> AIM OF THE EXERCISE:
Below are records to reproduce in full; copy them exactly but keep the pictures out.

> PROVIDED DATA:
Content starts

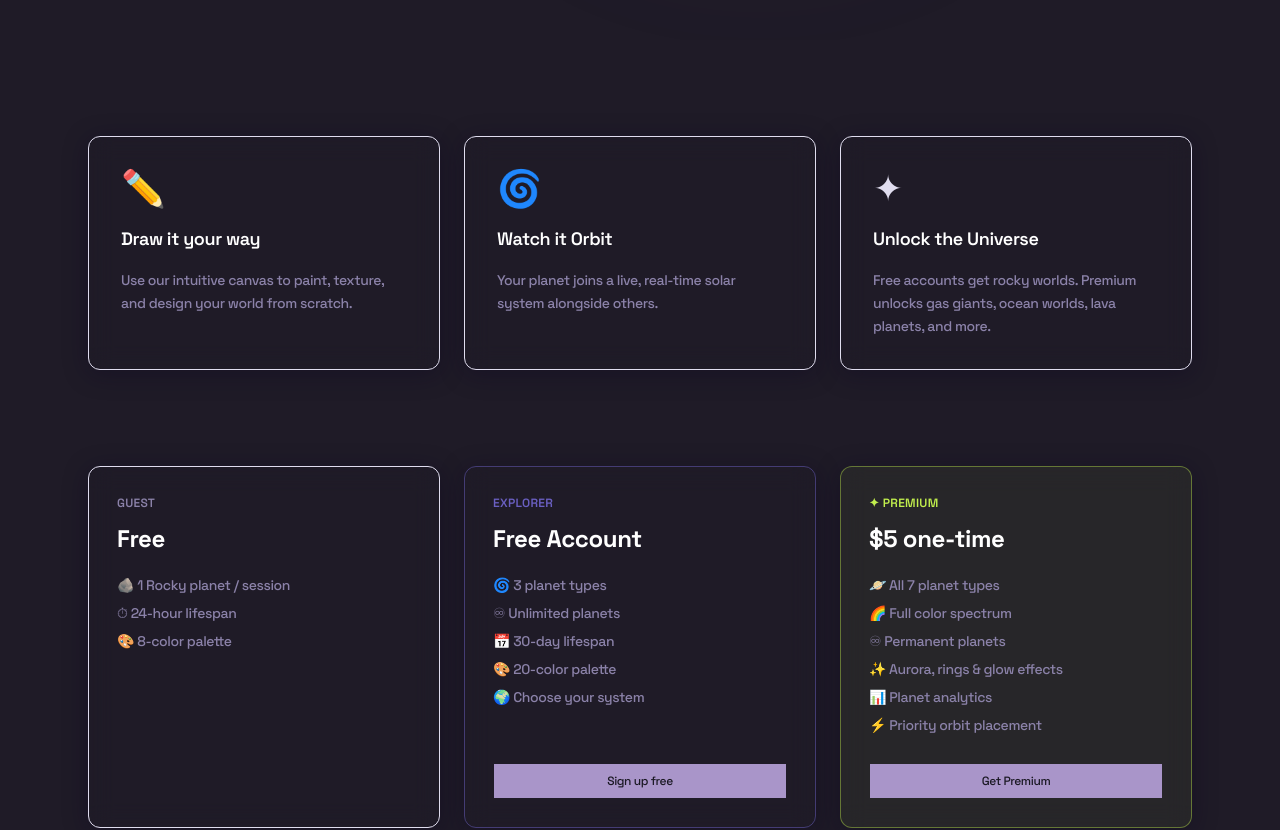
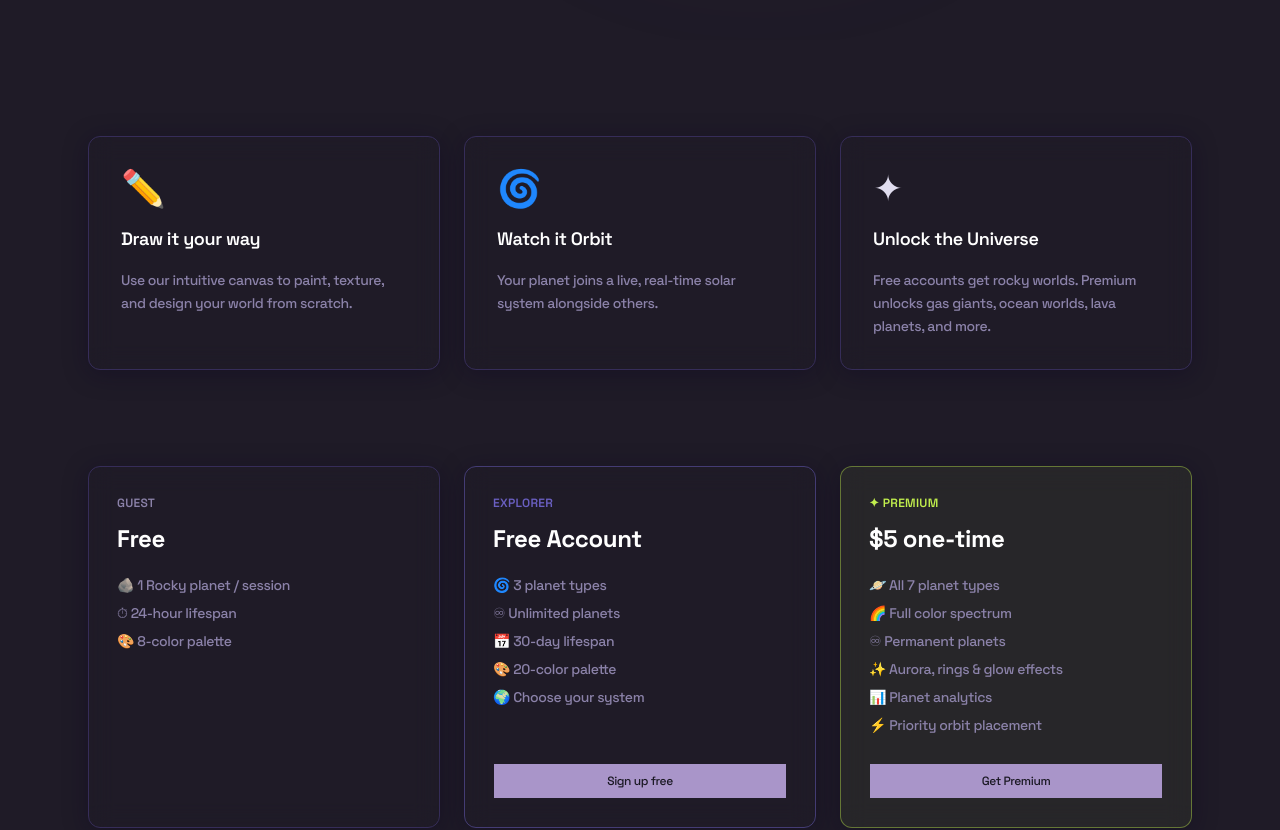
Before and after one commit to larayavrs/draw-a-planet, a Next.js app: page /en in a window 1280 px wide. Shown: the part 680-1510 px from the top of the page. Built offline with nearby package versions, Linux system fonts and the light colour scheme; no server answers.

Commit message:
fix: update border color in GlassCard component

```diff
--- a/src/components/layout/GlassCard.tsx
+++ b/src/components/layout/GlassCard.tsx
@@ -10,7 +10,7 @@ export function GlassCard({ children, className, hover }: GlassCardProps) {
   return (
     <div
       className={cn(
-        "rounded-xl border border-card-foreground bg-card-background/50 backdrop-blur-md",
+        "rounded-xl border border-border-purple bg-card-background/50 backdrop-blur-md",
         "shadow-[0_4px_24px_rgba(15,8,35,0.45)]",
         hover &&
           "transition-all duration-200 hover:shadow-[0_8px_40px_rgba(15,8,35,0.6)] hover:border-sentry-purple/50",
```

Content ends

> OUTPUT FOR THIS TASK:
Before and after one commit to larayavrs/draw-a-planet, a Next.js app: page /en in a window 1280 px wide. Shown: the part 680-1510 px from the top of the page. Built offline with nearby package versions, Linux system fonts and the light colour scheme; no server answers.

Commit message:
fix: update border color in GlassCard component

```diff
--- a/src/components/layout/GlassCard.tsx
+++ b/src/components/layout/GlassCard.tsx
@@ -10,7 +10,7 @@ export function GlassCard({ children, className, hover }: GlassCardProps) {
   return (
     <div
       className={cn(
-        "rounded-xl border border-card-foreground bg-card-background/50 backdrop-blur-md",
+        "rounded-xl border border-border-purple bg-card-background/50 backdrop-blur-md",
         "shadow-[0_4px_24px_rgba(15,8,35,0.45)]",
         hover &&
           "transition-all duration-200 hover:shadow-[0_8px_40px_rgba(15,8,35,0.6)] hover:border-sentry-purple/50",
```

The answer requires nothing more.